THE RULING coalition parties have completely halted the use of public-private partnership (PPP) projects to construct highways in Slovakia. On December 13, Transport Minister Ján Figeľ responded to pressure from other coalition partners who see this method of highway construction as too expensive by cancelling the third PPP project that had been negotiated by the previous government to build and operate parts of the D1 cross-country highway.
Žilinská Diaľnica, a consortium led by the German company Hochtief, was the concessionaire to design, build and operate about 30 km of D1 highway between Hričovské Podhradie and Dubná Skala near the city of Žilina under the third PPP package. Of the three PPP agreements, the third package was the most technically demanding as it included an almost 7.5-kilometre tunnel between Višňové and Dubná Skala. Even though the PPP was cancelled, the government said that construction of this stretch of highway should start in 2011, beginning with the Višňové tunnel.
Instead of PPP projects and money from private investors, the government of Iveta Radičová plans to construct the missing sections of the highways using state resources and EU funds. Figeľ stated that the EU is the cheapest source of funds for building highways but that in future new PPP projects for highway construction will also be announced.
The head of the Freedom and Solidarity (SaS) party Richard Sulík claimed that cost of constructing the highways sections covered by the third PPP package could be reduced by more than €3 billion, according to the SITA newswire. Sulík said there is space to cut the costs from €6.8 billion to €3.7 million.
The decision to scrap the third package was made even after the Žilinská Diaľnica consortium made an offer to reduce its price by about 20 percent.
First PPP package scrapped, too
In early September Figeľ cancelled the first PPP package which had been prepared for the construction of five stretches of the D1 covering 75 kilometres between Martin and Prešov. Even though a tender had resulted in the selection of a consortium to execute the project, the PPP was terminated after Figeľ decided not to extend the deadline for closing the project’s financing. His decision prompted cries of despair from leaders of the previous government who had advocated PPPs as the best method for advancing Slovakia’s highway construction as well as from the consortium of firms that had won the concession.
The project that Figeľ terminated had been in the works since early 2009. It was to have been completed by a consortium involving the Slovak construction firms Doprastav and Váhostav-SK.

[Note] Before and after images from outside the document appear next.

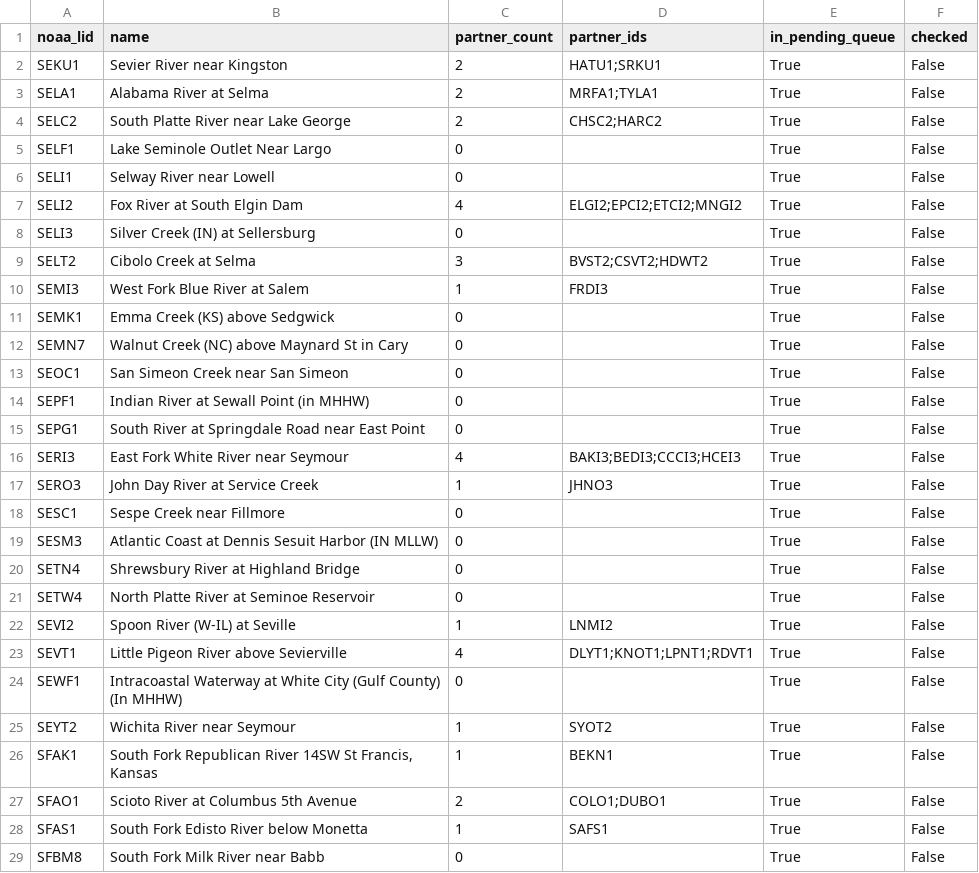
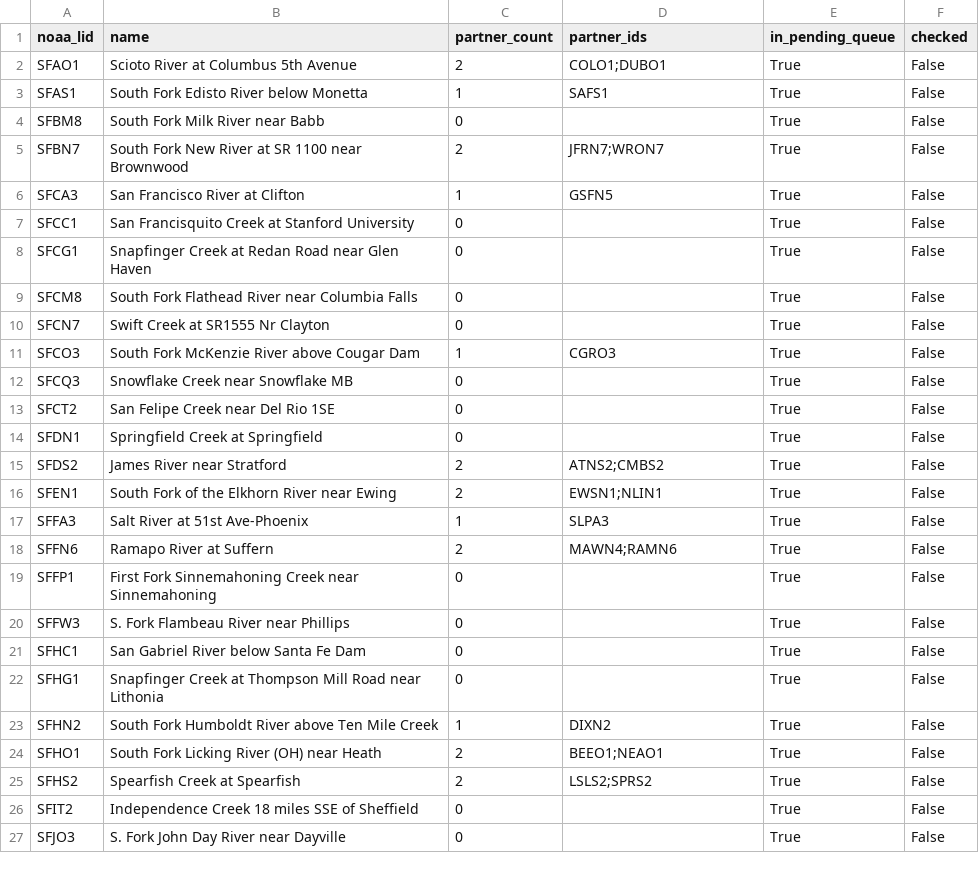
Before and after one commit to pbangiola/paddlersmap, a CSV file: data/network_audit/unchecked_endpoints.csv, drawn as a sheet; only a part is shown; the shorter side is filled out with more unchanged rows; the diff covers the shown part only.

```diff
--- a/data/network_audit/unchecked_endpoints.csv
+++ b/data/network_audit/unchecked_endpoints.csv
@@ -1,27 +1,2 @@
 noaa_lid,name,partner_count,partner_ids,in_pending_queue,checked
-SEKU1,Sevier River near Kingston,2,HATU1;SRKU1,True,False
-SELA1,Alabama River at Selma,2,MRFA1;TYLA1,True,False
-SELC2,South Platte River near Lake George,2,CHSC2;HARC2,True,False
-SELF1,Lake Seminole Outlet Near Largo,0,,True,False
-SELI1,Selway River near Lowell,0,,True,False
-SELI2,Fox River at South Elgin Dam,4,ELGI2;EPCI2;ETCI2;MNGI2,True,False
-SELI3,Silver Creek (IN) at Sellersburg,0,,True,False
-SELT2,Cibolo Creek at Selma,3,BVST2;CSVT2;HDWT2,True,False
-SEMI3,West Fork Blue River at Salem,1,FRDI3,True,False
-SEMK1,Emma Creek (KS) above Sedgwick,0,,True,False
-SEMN7,Walnut Creek (NC) above Maynard St in Cary,0,,True,False
-SEOC1,San Simeon Creek near San Simeon,0,,True,False
-SEPF1,Indian River at Sewall Point (in MHHW),0,,True,False
-SEPG1,South River at Springdale Road near East Point,0,,True,False
-SERI3,East Fork White River near Seymour,4,BAKI3;BEDI3;CCCI3;HCEI3,True,False
-SERO3,John Day River at Service Creek,1,JHNO3,True,False
-SESC1,Sespe Creek near Fillmore,0,,True,False
-SESM3,Atlantic Coast at Dennis Sesuit Harbor (IN MLLW),0,,True,False
-SETN4,Shrewsbury River at Highland Bridge,0,,True,False
-SETW4,North Platte River at Seminoe Reservoir,0,,True,False
-SEVI2,Spoon River (W-IL) at Seville,1,LNMI2,True,False
-SEVT1,Little Pigeon River above Sevierville,4,DLYT1;KNOT1;LPNT1;RDVT1,True,False
-SEWF1,Intracoastal Waterway at White City (Gulf County) (In MHHW),0,,True,False
-SEYT2,Wichita River near Seymour,1,SYOT2,True,False
-SFAK1,"South Fork Republican River 14SW St Francis, Kansas",1,BEKN1,True,False
 SFAO1,Scioto River at Columbus 5th Avenue,2,COLO1;DUBO1,True,False
```
Also changed, not shown: 12 edited cells elsewhere in this file, data/network_audit/single_partner_endpoints.csv, 3 other files.
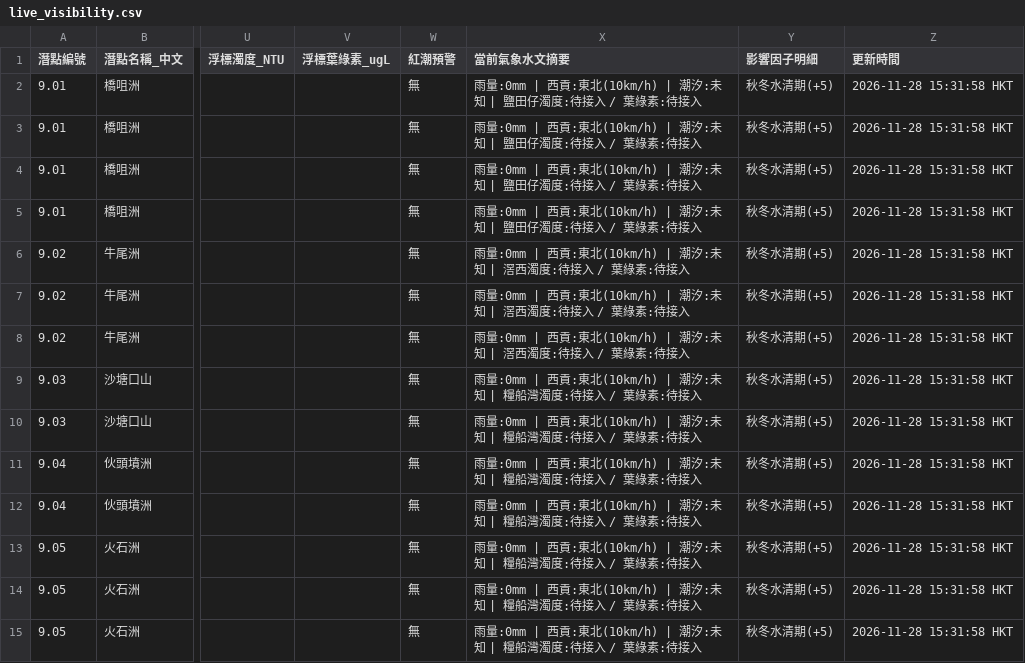
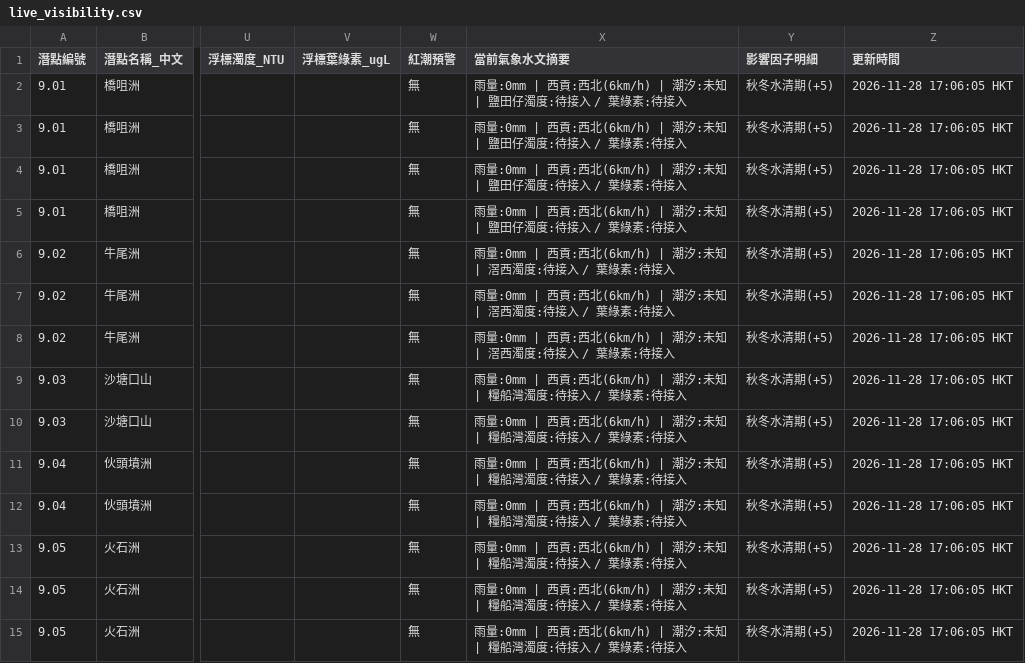
Before and after one commit to chanswc-sys/hk-56-divesites-live, a CSV file: live_visibility.csv, drawn as a sheet; only a part is shown, gaps mark what is left out; the diff covers the shown part only; the diff names each change by its address in the sheet, - before the commit and + after, or states it on an @@ line.

```diff
--- a/live_visibility.csv
+++ b/live_visibility.csv
-X2:X5 (當前氣象水文摘要): …| 西貢:東北(10km/h) | 潮汐:…
+X2:X5 (當前氣象水文摘要): …| 西貢:西北(6km/h) | 潮汐:…
-Z2:Z15 (更新時間): 2026-11-28 15:31:58 HKT
+Z2:Z15 (更新時間): 2026-11-28 17:06:05 HKT
-X6:X8 (當前氣象水文摘要): …| 西貢:東北(10km/h) | 潮汐:…
+X6:X8 (當前氣象水文摘要): …| 西貢:西北(6km/h) | 潮汐:…
-X9:X15 (當前氣象水文摘要): …| 西貢:東北(10km/h) | 潮汐:…
+X9:X15 (當前氣象水文摘要): …| 西貢:西北(6km/h) | 潮汐:…
```
Also changed, not shown: 95 edited cells elsewhere in this file, 1 other file.
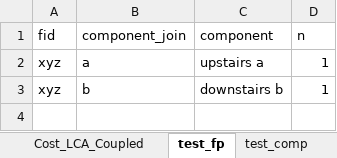
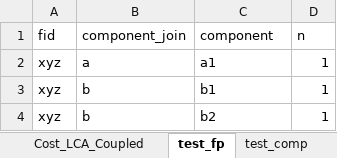
Before and after one commit to sebastianrowan/building_impact_model, an Excel workbook: data/component_cost_lca_data.xlsx, sheet test_fp, drawn as a sheet; values as stored, in another font and other column widths than the file's, no borders; the diff names each change by its address in the sheet, - before the commit and + after, or states it on an @@ line.

```diff
--- a/data/component_cost_lca_data.xlsx (sheet test_fp)
+++ b/data/component_cost_lca_data.xlsx (sheet test_fp)
-C2 (component): upstairs a
+C2 (component): a1
-C3 (component): downstairs b
+C3 (component): b1
+row 4: xyz | b | b2 | 1
```
Also changed, not shown: sheet test_comp, 2 other files.
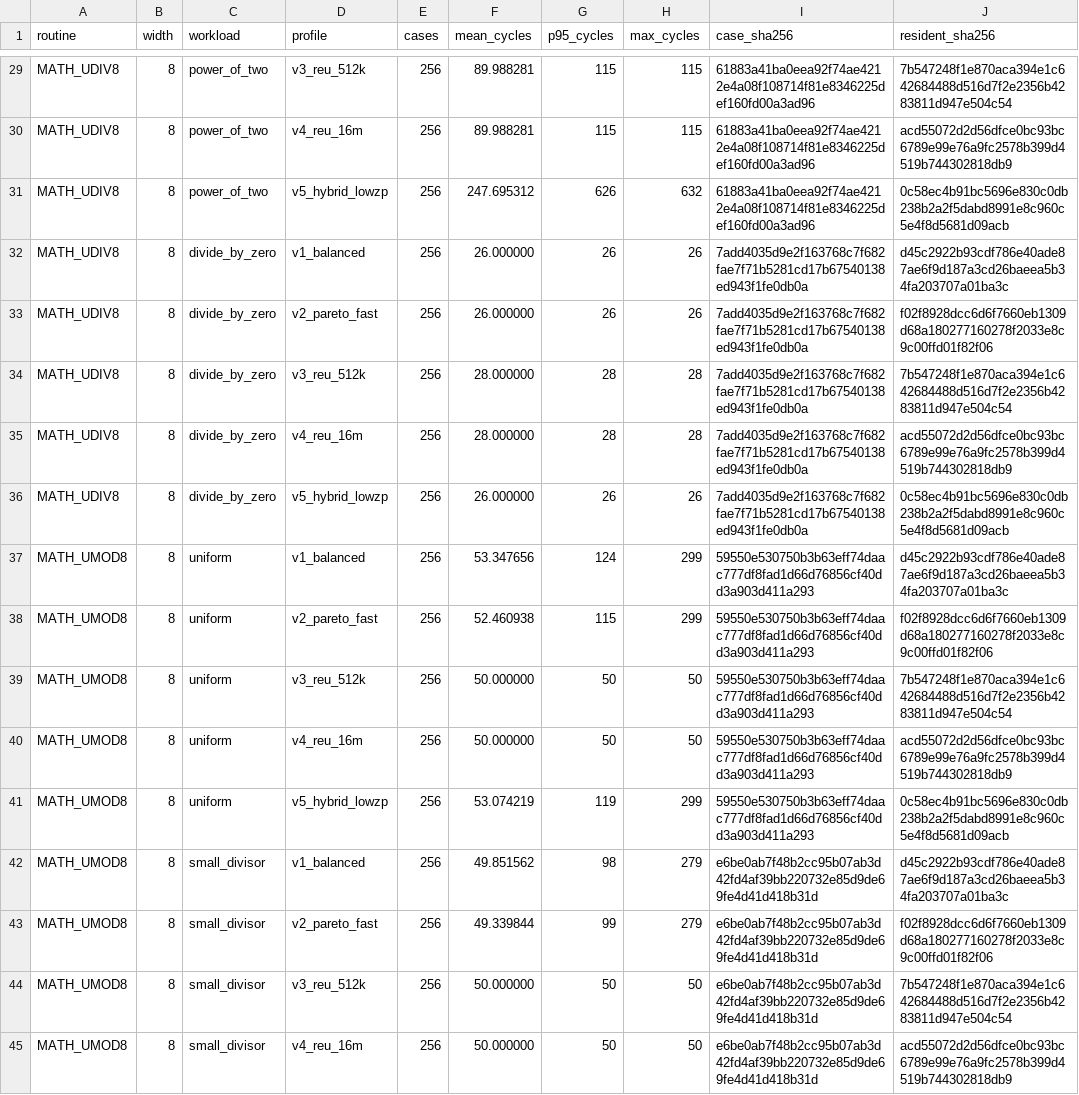
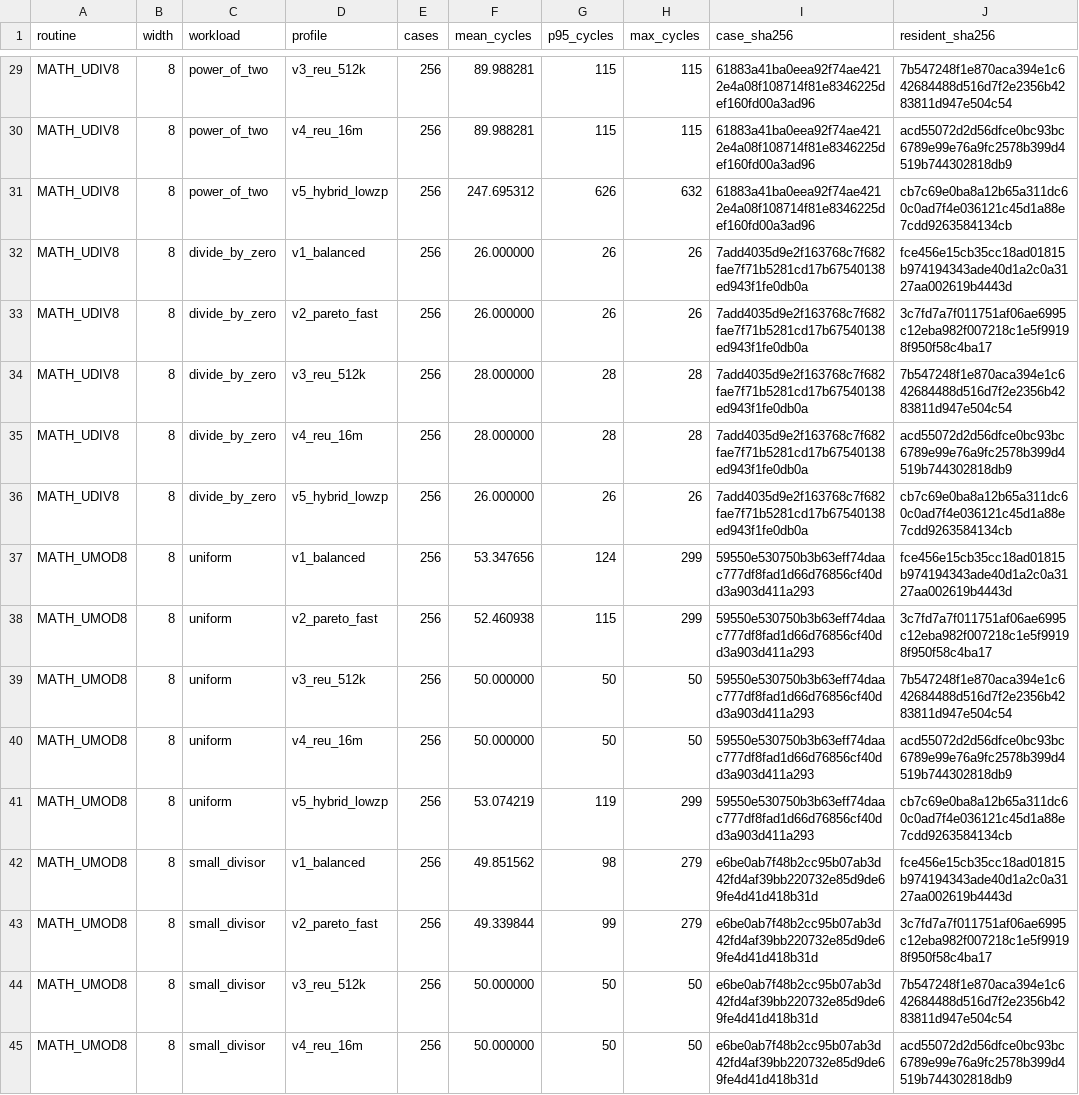
Before and after one commit to floppyrom/C64-Math-Library, a CSV file: benchmarks/ISSUE39_UNSIGNED_SMALL_WORKLOAD_AUDIT.csv, drawn as a sheet; only a part is shown, gaps mark what is left out; the diff covers the shown part only.

```diff
--- a/benchmarks/ISSUE39_UNSIGNED_SMALL_WORKLOAD_AUDIT.csv
+++ b/benchmarks/ISSUE39_UNSIGNED_SMALL_WORKLOAD_AUDIT.csv
@@ -30,15 +30,15 @@ MATH_UDIV8,8,power_of_two,v3_reu_512k,256,89.988281,115,115,61883a41ba0eea92f74a
 MATH_UDIV8,8,power_of_two,v4_reu_16m,256,89.988281,115,115,61883a41ba0eea92f74ae4212e4a08f108714f81e8346225def160fd00a3ad96,acd55072d2d56dfce0bc93bc6789e99e76a9fc2578b399d4519b744302818db9
-MATH_UDIV8,8,power_of_two,v5_hybrid_lowzp,256,247.695312,626,632,61883a41ba0eea92f74ae4212e4a08f108714f81e8346225def160fd00a3ad96,0c58ec4b91bc5696e830c0db238b2a2f5dabd8991e8c960c5e4f8d5681d09acb
-MATH_UDIV8,8,divide_by_zero,v1_balanced,256,26.000000,26,26,7add4035d9e2f163768c7f682fae7f71b5281cd17b67540138ed943f1fe0db0a,d45c2922b93cdf786e40ade87ae6f9d187a3cd26baeea5b34fa203707a01ba3c
-MATH_UDIV8,8,divide_by_zero,v2_pareto_fast,256,26.000000,26,26,7add4035d9e2f163768c7f682fae7f71b5281cd17b67540138ed943f1fe0db0a,f02f8928dcc6d6f7660eb1309d68a180277160278f2033e8c9c00ffd01f82f06
+MATH_UDIV8,8,power_of_two,v5_hybrid_lowzp,256,247.695312,626,632,61883a41ba0eea92f74ae4212e4a08f108714f81e8346225def160fd00a3ad96,cb7c69e0ba8a12b65a311dc60c0ad7f4e036121c45d1a88e7cdd9263584134cb
+MATH_UDIV8,8,divide_by_zero,v1_balanced,256,26.000000,26,26,7add4035d9e2f163768c7f682fae7f71b5281cd17b67540138ed943f1fe0db0a,fce456e15cb35cc18ad01815b974194343ade40d1a2c0a3127aa002619b4443d
+MATH_UDIV8,8,divide_by_zero,v2_pareto_fast,256,26.000000,26,26,7add4035d9e2f163768c7f682fae7f71b5281cd17b67540138ed943f1fe0db0a,3c7fd7a7f011751af06ae6995c12eba982f007218c1e5f99198f950f58c4ba17
 MATH_UDIV8,8,divide_by_zero,v3_reu_512k,256,28.000000,28,28,7add4035d9e2f163768c7f682fae7f71b5281cd17b67540138ed943f1fe0db0a,7b547248f1e870aca394e1c642684488d516d7f2e2356b4283811d947e504c54
 MATH_UDIV8,8,divide_by_zero,v4_reu_16m,256,28.000000,28,28,7add4035d9e2f163768c7f682fae7f71b5281cd17b67540138ed943f1fe0db0a,acd55072d2d56dfce0bc93bc6789e99e76a9fc2578b399d4519b744302818db9
-MATH_UDIV8,8,divide_by_zero,v5_hybrid_lowzp,256,26.000000,26,26,7add4035d9e2f163768c7f682fae7f71b5281cd17b67540138ed943f1fe0db0a,0c58ec4b91bc5696e830c0db238b2a2f5dabd8991e8c960c5e4f8d5681d09acb
-MATH_UMOD8,8,uniform,v1_balanced,256,53.347656,124,299,59550e530750b3b63eff74daac777df8fad1d66d76856cf40dd3a903d411a293,d45c2922b93cdf786e40ade87ae6f9d187a3cd26baeea5b34fa203707a01ba3c
-MATH_UMOD8,8,uniform,v2_pareto_fast,256,52.460938,115,299,59550e530750b3b63eff74daac777df8fad1d66d76856cf40dd3a903d411a293,f02f8928dcc6d6f7660eb1309d68a180277160278f2033e8c9c00ffd01f82f06
+MATH_UDIV8,8,divide_by_zero,v5_hybrid_lowzp,256,26.000000,26,26,7add4035d9e2f163768c7f682fae7f71b5281cd17b67540138ed943f1fe0db0a,cb7c69e0ba8a12b65a311dc60c0ad7f4e036121c45d1a88e7cdd9263584134cb
+MATH_UMOD8,8,uniform,v1_balanced,256,53.347656,124,299,59550e530750b3b63eff74daac777df8fad1d66d76856cf40dd3a903d411a293,fce456e15cb35cc18ad01815b974194343ade40d1a2c0a3127aa002619b4443d
+MATH_UMOD8,8,uniform,v2_pareto_fast,256,52.460938,115,299,59550e530750b3b63eff74daac777df8fad1d66d76856cf40dd3a903d411a293,3c7fd7a7f011751af06ae6995c12eba982f007218c1e5f99198f950f58c4ba17
 MATH_UMOD8,8,uniform,v3_reu_512k,256,50.000000,50,50,59550e530750b3b63eff74daac777df8fad1d66d76856cf40dd3a903d411a293,7b547248f1e870aca394e1c642684488d516d7f2e2356b4283811d947e504c54
 MATH_UMOD8,8,uniform,v4_reu_16m,256,50.000000,50,50,59550e530750b3b63eff74daac777df8fad1d66d76856cf40dd3a903d411a293,acd55072d2d56dfce0bc93bc6789e99e76a9fc2578b399d4519b744302818db9
-MATH_UMOD8,8,uniform,v5_hybrid_lowzp,256,53.074219,119,299,59550e530750b3b63eff74daac777df8fad1d66d76856cf40dd3a903d411a293,0c58ec4b91bc5696e830c0db238b2a2f5dabd8991e8c960c5e4f8d5681d09acb
-MATH_UMOD8,8,small_divisor,v1_balanced,256,49.851562,98,279,e6be0ab7f48b2cc95b07ab3d42fd4af39bb220732e85d9de69fe4d41d418b31d,d45c2922b93cdf786e40ade87ae6f9d187a3cd26baeea5b34fa203707a01ba3c
-MATH_UMOD8,8,small_divisor,v2_pareto_fast,256,49.339844,99,279,e6be0ab7f48b2cc95b07ab3d42fd4af39bb220732e85d9de69fe4d41d418b31d,f02f8928dcc6d6f7660eb1309d68a180277160278f2033e8c9c00ffd01f82f06
+MATH_UMOD8,8,uniform,v5_hybrid_lowzp,256,53.074219,119,299,59550e530750b3b63eff74daac777df8fad1d66d76856cf40dd3a903d411a293,cb7c69e0ba8a12b65a311dc60c0ad7f4e036121c45d1a88e7cdd9263584134cb
+MATH_UMOD8,8,small_divisor,v1_balanced,256,49.851562,98,279,e6be0ab7f48b2cc95b07ab3d42fd4af39bb220732e85d9de69fe4d41d418b31d,fce456e15cb35cc18ad01815b974194343ade40d1a2c0a3127aa002619b4443d
+MATH_UMOD8,8,small_divisor,v2_pareto_fast,256,49.339844,99,279,e6be0ab7f48b2cc95b07ab3d42fd4af39bb220732e85d9de69fe4d41d418b31d,3c7fd7a7f011751af06ae6995c12eba982f007218c1e5f99198f950f58c4ba17
 MATH_UMOD8,8,small_divisor,v3_reu_512k,256,50.000000,50,50,e6be0ab7f48b2cc95b07ab3d42fd4af39bb220732e85d9de69fe4d41d418b31d,7b547248f1e870aca394e1c642684488d516d7f2e2356b4283811d947e504c54
```
Also changed, not shown: 117 edited cells elsewhere in this file, 4 other files.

Figeľ argued that the deadline for financial closure on the project had already been extended six times and that it was finally time for the deal, signed last April, to expire. His predecessor at the transport ministry, Ľubomír Vážny, from the Smer party, had extended the deadline because the consortium had difficulties in arranging complete financing for the project.
The government of Robert Fico had originally launched the three PPP packages, but when it left office only the second PPP package had reached the final phase in which an actual agreement had been signed with the consortium – in this case Granvia – and construction had started. Under this PPP, Granvia is building 52 kilometres of the R1 dual carriageway between Nitra and Banská Bystrica. The consortium is to receive €127.4 million per year for maintenance and operation of the highway section for 30 years.
Vážny stated that he cannot understand the reasons for scrapping the third package and regards statements about inexhaustible EU funding sources as mere fiction that confuses the public without providing relevant facts.
Vážny said there is about €410 million available from the EU for highway construction, including Slovakia’s share of co-financing. Even if the Transport Ministry gets an additional €400 million as part of a re-allocation of EU funds from other ministries, Vážny stated that the €810 million cannot cover the costs of constructing the 105 kilometres of highway that were to be built via the first and third PPP projects at a cost of over €3.4 billion.
Coalition promises progress
The ruling coalition promised that construction of sections of the highways and dual-carriage ways will continue, particularly those parts that are yet to be completed on the backbone D1 highway that will connect Bratislava in the west and Košice in the east. Figeľ said he sees completion of the D1 by the end of 2016 as the earliest realistic date.
“We want to continue dynamically,” Figeľ said on December 14, as cited by the SITA newswire, adding that it was necessary to ‘open’ the first PPP package which had been blocked by financing difficulties. “It was not only about the price, but also other conditions which affected assessment of risks and benefits. Tenders are ongoing and interest in constructing two stretches of highway close to Levoča, as well as supervising the project, is very high.”
20. Dec 2010 at 0:00 | Jana Liptáková